THE SITUATION OF WASTE IN NEPAL
Ever wondered where all of your household waste ends up?
According to the Central Bureau of Statistics of Nepal, 2,232.7 metric tonnes of garbage was collected by municipalities on average in 2019 to 2020 from households, institutions, business / commercial complexes, and restaurants, among others.
With urbanization increasing at an alarming rate, managing the ever-increasing amount of waste produced by households has been a big challenge in Nepal. In fact, most of the wastes generated in municipalities are not adequately managed, creating serious health and environmental hazards, especially in the lower income areas.
The Status of Waste Collection in Nepal
Wastes collected in Nepal are usually categorized into three types – organic waste, inorganic waste, and other waste.
Organic wastes include paper, textile, and agricultural waste whereas inorganic consists of plastics, glass, metal, rubber, and minerals. Any waste that doesn’t come under these categories are considered other wastes.

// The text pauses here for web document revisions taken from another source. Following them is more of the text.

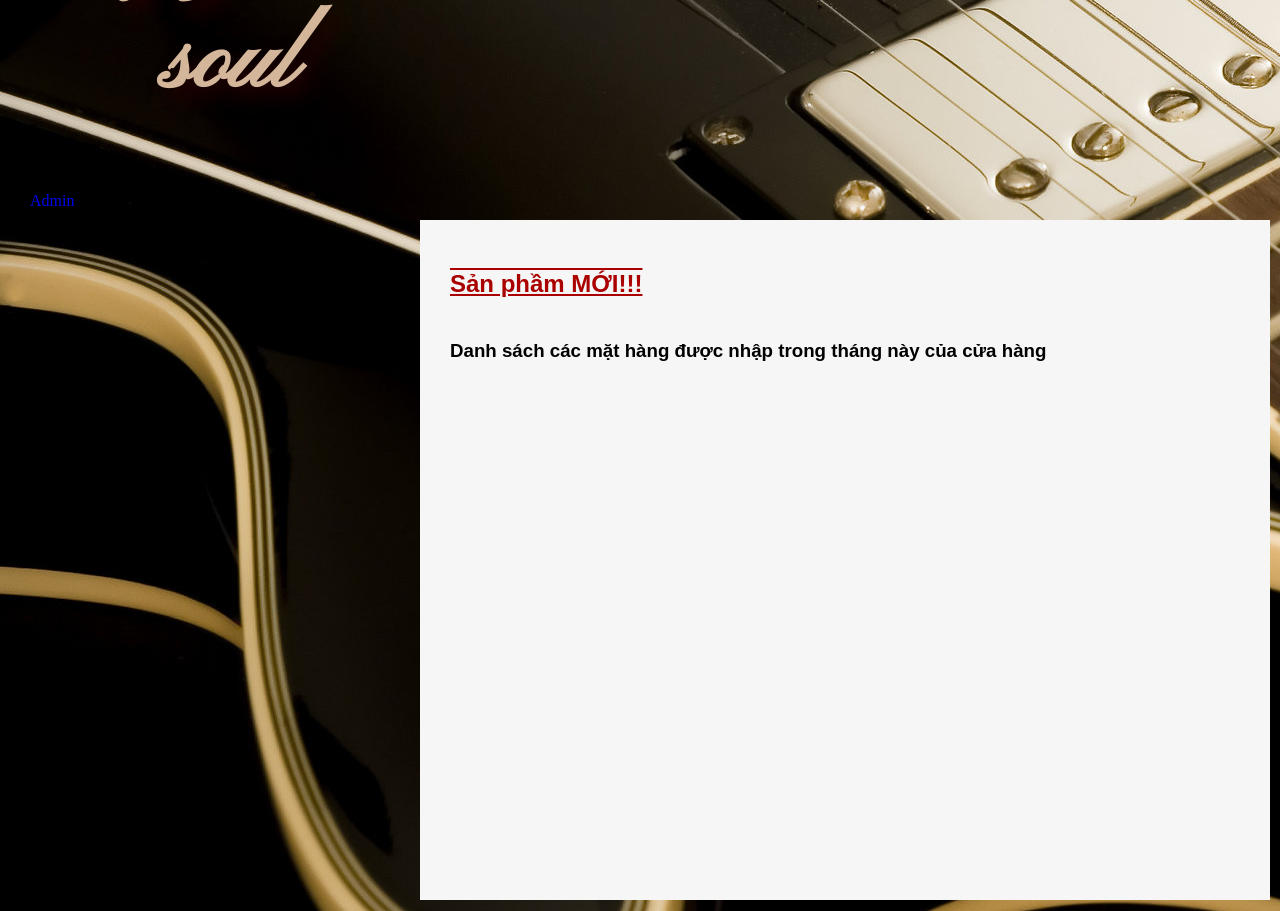
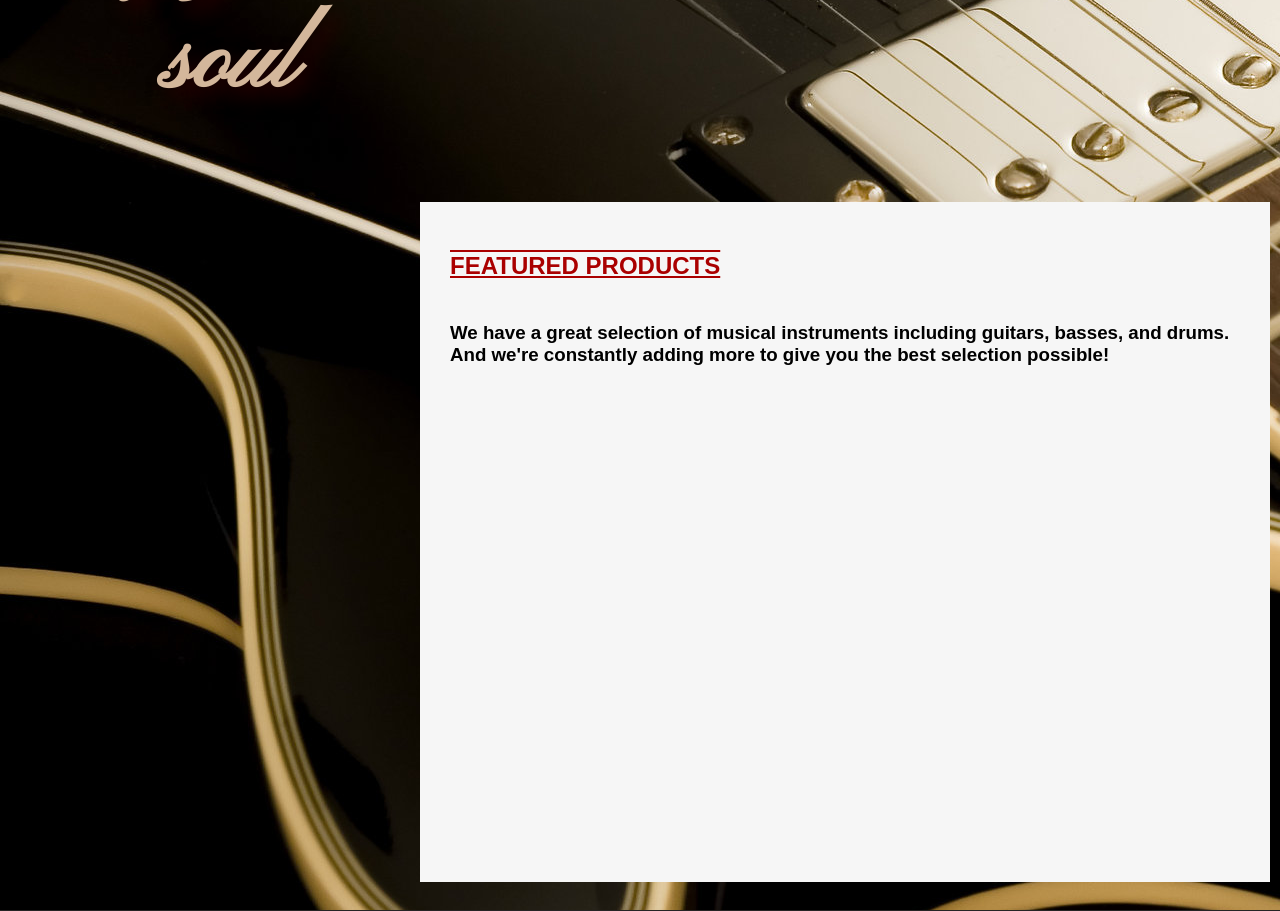
Before and after one commit to BlazingRockStorm/BTCSDL, a PHP site: page /home_view.php in a window 1280 px wide. Shown: the part 446-1357 px from the top of the page. Run offline with PHP 8.4, Linux system fonts and the light colour scheme; data that the repository does not hold is empty; some libraries are stand-ins or nearby versions.

Commit message:
Add files via upload

```diff
--- a/home_view.php
+++ b/home_view.php
@@ -1,7 +1,7 @@
 <html>
 	<head>
 		<title>My Guitar Shop</title>
-		<link href="\BTLCSDLver4-5\image\logo.jpg" rel="icon" type="image/jpg">
+		<link href="\BTLCSDLver13\image\logo.jpg" rel="icon" type="image/jpg">
 		<link href="<?php echo $app_path.'homestyle.css';?>" rel="stylesheet" type="text/css" media="screen,print">
 		<link href="<?php echo $app_path.'loginstyle.css';?>" rel="stylesheet" type="text/css" media="screen,print">
 		<link href="https://fonts.googleapis.com/css?family=Pacifico|Pinyon+Script" rel="stylesheet">
@@ -13,7 +13,7 @@
 
 			<div id="pagebody">
 				<div id="tit"><h1>The sound of your soul</h1>
-				<a href="/BTLCSDLver4-5/admin/admin.php">Admin</a></div>
+				</div>
 				<!--<form class="form-3">
 					<p class="clearfix">
 						<label for="login">Tên</label>
@@ -33,8 +33,11 @@
 				</form>
 				-->
 				<div id="featured_products">
-					<h2>Sản phầm MỚI!!!</h2>
-					<h3><br/>Danh sách các mặt hàng được nhập trong tháng này của cửa hàng</h3>
+					<h2>FEATURED PRODUCTS</h2>
+					<h3><br/>We have a great selection of musical instruments
+					including guitars, basses, and drums. And we're
+					constantly adding more to give you the best
+					selection possible!</h3>
 					<table cellspacing="20px">
 					<?php foreach ($products as $product) :
 						// Get product data
```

Based on past research, most wastes collected are organic at 54%, followed by inorganic waste at 33.3%, and the remaining 12.7% categorized as other wastes.
Since there is an extremely low percentage of people who segregate waste, all the waste is collected into the same area. Furthermore, due to lack of manpower, municipalities use unsustainable methods of waste management:
48.6% of municipalities use landfills
32.1% manage waste by burning them
27.4% dump on the riverbanks
The Consequences of Unregulated Waste Management
Due to such haphazard methods of waste management, people living nearby usually suffer from headaches, diarrhea, respiratory problems, skin diseases, and more.
These improper waste management methods also cause a negative impact on the surrounding environment, making agricultural soil infertile, polluting the aquatic ecosystem, and emitting foul odours to name a few.
The Way Forward
The above waste management techniques are not sustainable and pose a major threat to the population of Nepal. Major cities have been creating awareness about the segregation of solid waste at the source, however, the implementation hasn’t been very successful so far.
With governmental support and initiatives sorely lacking, one way forward is the private waste management industry which is where we come in.
Waste Concern not only collects and manages waste correctly, we also focus our efforts towards building resilient infrastructure, promoting inclusive and sustainable industrialization, and fostering innovation in our sector. We also actively promote sustainable consumption and production patterns through awareness campaigns in our communities.
By working together with other organizations such as upcyclers, we also seek to create meaningful partnerships that will lead the country to sustainable development.